WHAT YOU ARE ASKED TO DO: If a line in the records below contains the word "color", copy it out.

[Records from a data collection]
----
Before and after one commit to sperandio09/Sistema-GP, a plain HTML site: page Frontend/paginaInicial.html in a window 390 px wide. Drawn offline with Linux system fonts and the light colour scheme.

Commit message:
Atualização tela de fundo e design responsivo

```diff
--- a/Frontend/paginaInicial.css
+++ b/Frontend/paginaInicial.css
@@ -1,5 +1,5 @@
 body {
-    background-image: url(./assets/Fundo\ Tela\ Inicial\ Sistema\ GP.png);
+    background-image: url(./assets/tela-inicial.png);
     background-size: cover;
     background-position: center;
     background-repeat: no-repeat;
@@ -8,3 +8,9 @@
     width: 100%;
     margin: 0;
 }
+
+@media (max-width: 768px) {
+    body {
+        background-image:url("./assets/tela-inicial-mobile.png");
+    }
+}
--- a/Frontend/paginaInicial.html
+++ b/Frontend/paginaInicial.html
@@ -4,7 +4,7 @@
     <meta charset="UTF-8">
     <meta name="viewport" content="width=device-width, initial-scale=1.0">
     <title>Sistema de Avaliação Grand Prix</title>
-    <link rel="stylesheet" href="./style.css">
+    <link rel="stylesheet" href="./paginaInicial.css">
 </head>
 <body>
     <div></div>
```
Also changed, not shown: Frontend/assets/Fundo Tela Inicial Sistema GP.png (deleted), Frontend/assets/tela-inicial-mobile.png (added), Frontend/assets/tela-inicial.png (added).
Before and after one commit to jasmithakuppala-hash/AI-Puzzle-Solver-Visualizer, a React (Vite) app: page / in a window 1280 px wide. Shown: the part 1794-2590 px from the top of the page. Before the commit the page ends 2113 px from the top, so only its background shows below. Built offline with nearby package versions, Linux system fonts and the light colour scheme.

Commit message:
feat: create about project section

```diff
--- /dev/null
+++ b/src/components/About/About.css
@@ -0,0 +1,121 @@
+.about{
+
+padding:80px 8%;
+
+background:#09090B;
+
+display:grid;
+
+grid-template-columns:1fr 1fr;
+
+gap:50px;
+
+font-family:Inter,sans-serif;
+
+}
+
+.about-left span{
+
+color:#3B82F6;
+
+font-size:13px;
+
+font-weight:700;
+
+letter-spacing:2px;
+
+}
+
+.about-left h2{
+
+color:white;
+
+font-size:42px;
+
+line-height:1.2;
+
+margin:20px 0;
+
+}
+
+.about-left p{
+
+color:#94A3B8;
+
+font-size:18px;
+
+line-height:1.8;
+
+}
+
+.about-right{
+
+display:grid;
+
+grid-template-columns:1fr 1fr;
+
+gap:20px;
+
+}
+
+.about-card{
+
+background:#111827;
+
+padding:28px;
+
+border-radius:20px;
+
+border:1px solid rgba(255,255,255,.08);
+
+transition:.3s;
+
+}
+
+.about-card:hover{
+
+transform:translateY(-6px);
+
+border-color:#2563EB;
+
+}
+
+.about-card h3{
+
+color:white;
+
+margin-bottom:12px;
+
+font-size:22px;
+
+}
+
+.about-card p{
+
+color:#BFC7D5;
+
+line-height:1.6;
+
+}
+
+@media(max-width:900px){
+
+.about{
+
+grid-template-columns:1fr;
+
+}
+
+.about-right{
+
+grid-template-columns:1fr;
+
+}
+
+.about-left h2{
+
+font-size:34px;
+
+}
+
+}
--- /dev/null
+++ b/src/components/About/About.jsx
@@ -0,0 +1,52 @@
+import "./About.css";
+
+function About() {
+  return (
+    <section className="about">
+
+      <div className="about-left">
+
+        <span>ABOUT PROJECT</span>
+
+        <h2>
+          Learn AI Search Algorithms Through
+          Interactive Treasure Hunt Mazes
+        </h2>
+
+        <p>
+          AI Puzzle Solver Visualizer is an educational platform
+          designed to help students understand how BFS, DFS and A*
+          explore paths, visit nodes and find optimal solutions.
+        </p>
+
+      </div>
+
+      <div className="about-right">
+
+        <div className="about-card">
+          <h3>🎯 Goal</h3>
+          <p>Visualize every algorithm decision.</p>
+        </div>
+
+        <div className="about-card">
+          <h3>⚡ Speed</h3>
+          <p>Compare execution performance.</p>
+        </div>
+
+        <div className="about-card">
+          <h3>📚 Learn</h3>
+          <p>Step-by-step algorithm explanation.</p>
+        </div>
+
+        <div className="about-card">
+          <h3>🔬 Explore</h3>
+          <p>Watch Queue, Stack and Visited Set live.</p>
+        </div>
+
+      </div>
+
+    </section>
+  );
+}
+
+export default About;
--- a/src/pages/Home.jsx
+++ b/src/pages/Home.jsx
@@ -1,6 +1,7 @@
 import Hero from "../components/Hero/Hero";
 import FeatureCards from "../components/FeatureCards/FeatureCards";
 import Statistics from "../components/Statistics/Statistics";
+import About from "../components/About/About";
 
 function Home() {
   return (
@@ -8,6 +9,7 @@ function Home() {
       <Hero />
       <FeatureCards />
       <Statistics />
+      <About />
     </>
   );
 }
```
----
EXERCISE RESULT:
+color:#3B82F6;
+color:white;
+color:#94A3B8;
+border-color:#2563EB;
+color:white;
+color:#BFC7D5;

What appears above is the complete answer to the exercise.